Be Smart; Be Safe
Celebrate Window Safety Week with LookOut for Kids and designer, blogger, and TV personality Breegan Jane.If you’ve seen my shows or follow my blog, you’d know I’m a designer who loves light, bright, and function-meets-fabulous aesthetic. You’d ALSO know, I am a single, southern California Mom of two young kids.
So, it’s probably not a surprise that one of the things I think about when I’m redoing a place (which is great timing, as I’m currently remodeling my OWN home) is the windows. How they function, how they bring the outdoors in, how they change the light in the room… and how they can help keep my family safe.
Windows let in light and fresh air, and can provide breathtaking views, but they also are vital to safety. I think it’s important to understand what you can do to observe window safety, especially when young children are in the home.
That’s why I want to give a shout out to the National Safety Council’s Window Safety Week, which is the first full week in April (April 4-10, 2021). It coincides with the arrival of spring, when homeowners (myself included) naturally want to open the windows and bask in the warmer weather—which brings associated hazards. Like I said, I have two VERY active young boys, so I know firsthand that kids can see the world’s wonder before they may see its dangers.
The LookOut for Kids program is a program sponsored by my friends at Renewal by Andersen—the full-service replacement division of Andersen Windows. I learned about it when I was working with them on an upcoming project—it’s a program geared toward teaching families about some of the key points of Window Safety Week in a fun and engaging way.
They’ve shared the following top tips with me, and I’d love to share them with you to help prevent window and door related injuries! If you are looking for more tips and ideas, check out the window safety infographic below or download the LookOut for Kids activity book for some fun activities you can do at home with your family!
9 Essential Tips for Home Window Safety
✔️ 1) Be mindful of furniture placement in a child’s room. Avoid blocking windows with dressers or similar items, as furniture could impede a swift exit in an emergency. Do not place beds or chairs or toy chests under windows in the bedroom of children, as it could entice curious kids to climb and potentially fall through an open window.
✔️ 2) When young children are in the home, keep their play in the center of the room and away from open windows, doors, and balconies.
✔️ 3) Don’t allow children to jump on beds or other furniture to help reduce potential falls.
✔️ 4) For greater safety, keep windows closed and locked when not in use for ventilation.

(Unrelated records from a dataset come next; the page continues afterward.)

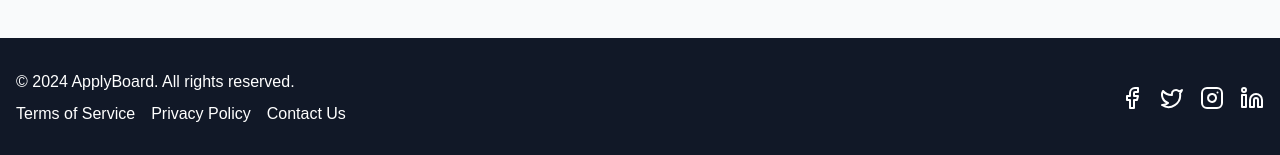
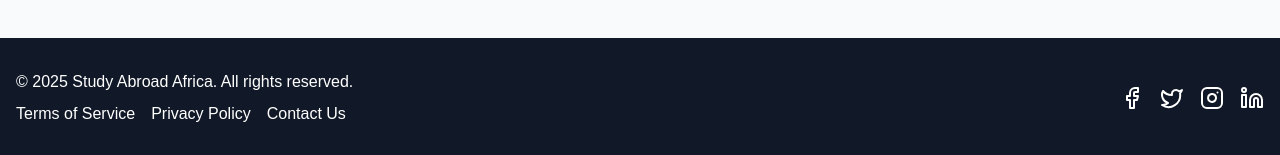
Before and after one commit to Theresa-o/study-abroad-africa, a Next.js app: page / in a window 1280 px wide. Shown: the part 4208-4363 px from the top of the page. Built offline with nearby package versions, Linux system fonts and the light colour scheme; no server answers; the database is empty.

Commit message:
Updated company name on footer

```diff
--- a/src/app/components/footer/Footer.tsx
+++ b/src/app/components/footer/Footer.tsx
@@ -6,7 +6,7 @@ const Footer = () => {
     <footer className="bg-gray-900 text-white py-8">
       <div className="max-w-7xl mx-auto px-4 flex flex-col md:flex-row justify-between items-center">
         <div className="mb-4 md:mb-0">
-          <p>&copy; 2024 ApplyBoard. All rights reserved.</p>
+          <p>&copy; 2025 Study Abroad Africa. All rights reserved.</p>
           <nav className="mt-2">
             <ul className="flex space-x-4">
               <li>
```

✔️ 5) When opening a window for ventilation, use those located out of a child’s reach. For example, if you have double-hung windows with two moveable sashes, close the bottom sash and open the upper sash when ventilation is desired. Or, use upper windows, like clerestory windows, to allow ventilation without the risk of accidental falls.
✔️ 6) Remember that insect screens are meant to keep insects out, not to prevent falls from windows.
✔️ 7) Install ASTM F2090 compliant devices designed to limit how far a window will open or window guards (with quick-release mechanisms in case of fire or other emergency) to help prevent a fall. This means, for any windows that are 6 feet or higher from the ground, install window stops or guards that meet ASTM standards – limiting windows to opening less than 4 inches. For a double-hung window on an upper floor, install a window guard or stop that keeps children from pushing the bottom window open.
✔️ 8) Lessen the potential impact of injury from a fall through strategic landscaping – use of wood chips, grass, or shrubs beneath windows.
✔️ 9) Teach your child how to safely use a window to escape during an emergency, such as a fire.
National Safety Council
The National Safety Council (NSC) is also dedicated to window safety and fall prevention.
The NSC remind us that windows are one of the top five hidden hazards in the home. To offset those dangers, they have a number of useful tips on making a window escape plan, preventing falls, and other information.
Visit their website to view their window safety brochure and video, checklist, and kids' activity book...then share them with everyone in your household so they are aware of their role in window safety.
And remember: Be smart AND safe--these lessons can last a lifetime!
If there is any place in the world you should feel secure, it’s your home. And while accidents are a part of life…we can all do our part to make them as infrequent as possible. Window safety is just one opportunity to protect our loved ones. Check out our "Safe as Houses" article to learn 50+ small things you can do to help make your corner of the world a little bit safer of a place to live and play.